But ultimately, access to talent is the greatest perk. “Being centrally located in the high-tech I-4 corridor enables healthy competition for the best and brightest talent amongst companies in the region.”

About the Orlando Economic Partnership
The Orlando Economic Partnership (the Partnership) works to provide the Orlando region with quality jobs, economic growth, broad-based prosperity and a sustainable quality of life. It is a not-for-profit, public/private partnership representing seven counties – Brevard, Lake, Orange, Osceola, Polk, Seminole and Volusia – as well as the City of Orlando. To learn more visit https://orlandoedc.com/home.aspx.


MORE LIKE THIS

  • Get the CEO Briefing

    Sign up today to get weekly access to the latest issues affecting CEOs in every industry
  • upcoming events

    Roundtable

    Strategic Planning Workshop

    1:00 - 5:00 pm

    Over 70% of Executives Surveyed Agree: Many Strategic Planning Efforts Lack Systematic Approach Tips for Enhancing Your Strategic Planning Process

    Executives expressed frustration with their current strategic planning process. Issues include:

    1. Lack of systematic approach (70%)
    2. Laundry lists without prioritization (68%)
    3. Decisions based on personalities rather than facts and information (65%)

     

    Steve Rutan and Denise Harrison have put together an afternoon workshop that will provide the tools you need to address these concerns.  They have worked with hundreds of executives to develop a systematic approach that will enable your team to make better decisions during strategic planning.  Steve and Denise will walk you through exercises for prioritizing your lists and steps that will reset and reinvigorate your process.  This will be a hands-on workshop that will enable you to think about your business as you use the tools that are being presented.  If you are ready for a Strategic Planning tune-up, select this workshop in your registration form.  The additional fee of $695 will be added to your total.

    To sign up, select this option in your registration form. Additional fee of $695 will be added to your total.

    New York, NY: ​​​Chief Executive's Corporate Citizenship Awards 2017

    Women in Leadership Seminar and Peer Discussion

    2:00 - 5:00 pm

    Female leaders face the same issues all leaders do, but they often face additional challenges too. In this peer session, we will facilitate a discussion of best practices and how to overcome common barriers to help women leaders be more effective within and outside their organizations. 

    Limited space available.

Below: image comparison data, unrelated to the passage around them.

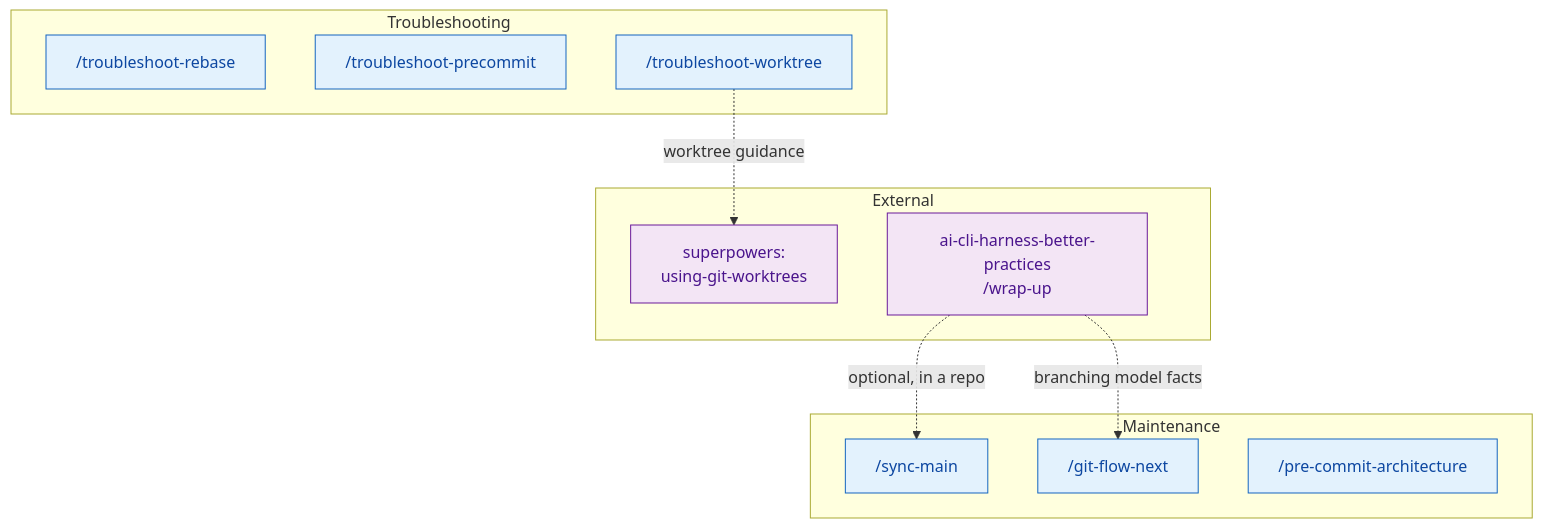
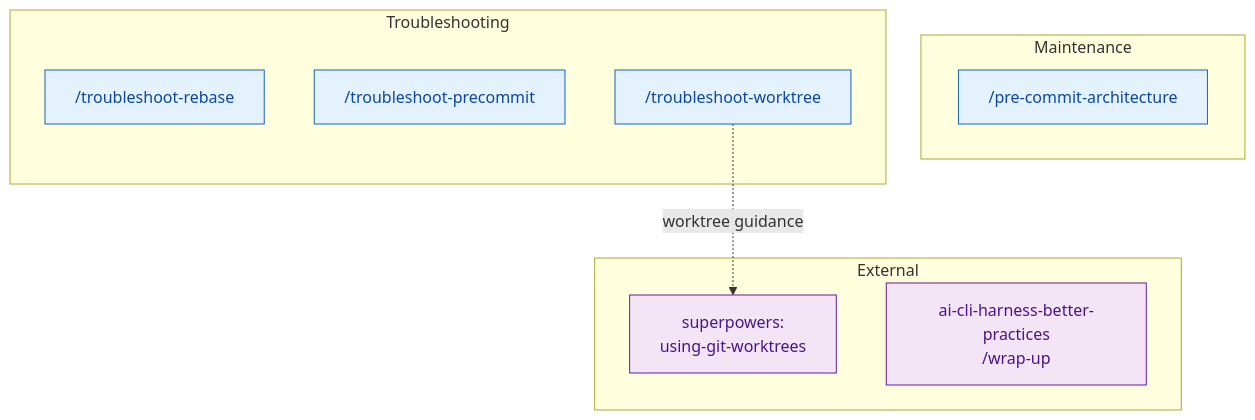
Before and after one commit to dryvist/claude-code-plugins: the first of 2 diagrams in git-workflows/ARCHITECTURE.md, drawn with Mermaid. The commit also changed other lines of this file and 22 other files, not shown here.

First line of the commit message:
feat(git-workflows): retire sync-main and git-flow-next in favor of Git Town (#653)

````diff
--- a/git-workflows/ARCHITECTURE.md
+++ b/git-workflows/ARCHITECTURE.md
@@ -16,28 +17,23 @@
 ```mermaid
 flowchart TD
     classDef ai fill:#e3f2fd,stroke:#1565c0,color:#0d47a1
     classDef external fill:#f3e5f5,stroke:#6a1b9a,color:#4a148c
 
     subgraph maintenance["Maintenance"]
-        sync_main["/sync-main"]
-        git_flow["/git-flow-next"]
         precommit_arch["/pre-commit-architecture"]
     end
 
     subgraph troubleshooting["Troubleshooting"]
         ts_rebase["/troubleshoot-rebase"]
         ts_precommit["/troubleshoot-precommit"]
         ts_worktree["/troubleshoot-worktree"]
     end
 
     subgraph external_deps["External"]
         superpowers["superpowers:\nusing-git-worktrees"]:::external
         harness["ai-cli-harness-better-practices\n/wrap-up"]:::external
     end
 
     ts_worktree -.->|"worktree guidance"| superpowers
-    harness -.->|"branching model facts"| git_flow
-    harness -.->|"optional, in a repo"| sync_main
-
-    class sync_main,git_flow,precommit_arch,ts_rebase,ts_precommit,ts_worktree ai
+    class precommit_arch,ts_rebase,ts_precommit,ts_worktree ai
 ```
````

    To sign up, select this option in your registration form. Additional fee of $495 will be added to your total.

    Golf Outing

    10:30 - 5:00 pm
    General’s Retreat at Hermitage Golf Course
    Sponsored by UBS

    General’s Retreat, built in 1986 with architect Gary Roger Baird, has been voted the “Best Golf Course in Nashville” and is a “must play” when visiting the Nashville, Tennessee area. With the beautiful setting along the Cumberland River, golfers of all capabilities will thoroughly enjoy the golf, scenery and hospitality.

    The golf outing fee includes transportation to and from the hotel, greens/cart fees, use of practice facilities, and boxed lunch. The bus will leave the hotel at 10:30 am for a noon shotgun start and return to the hotel after the cocktail reception following the completion of the round.

    To sign up, select this option in your registration form. Additional fee of $295 will be added to your total.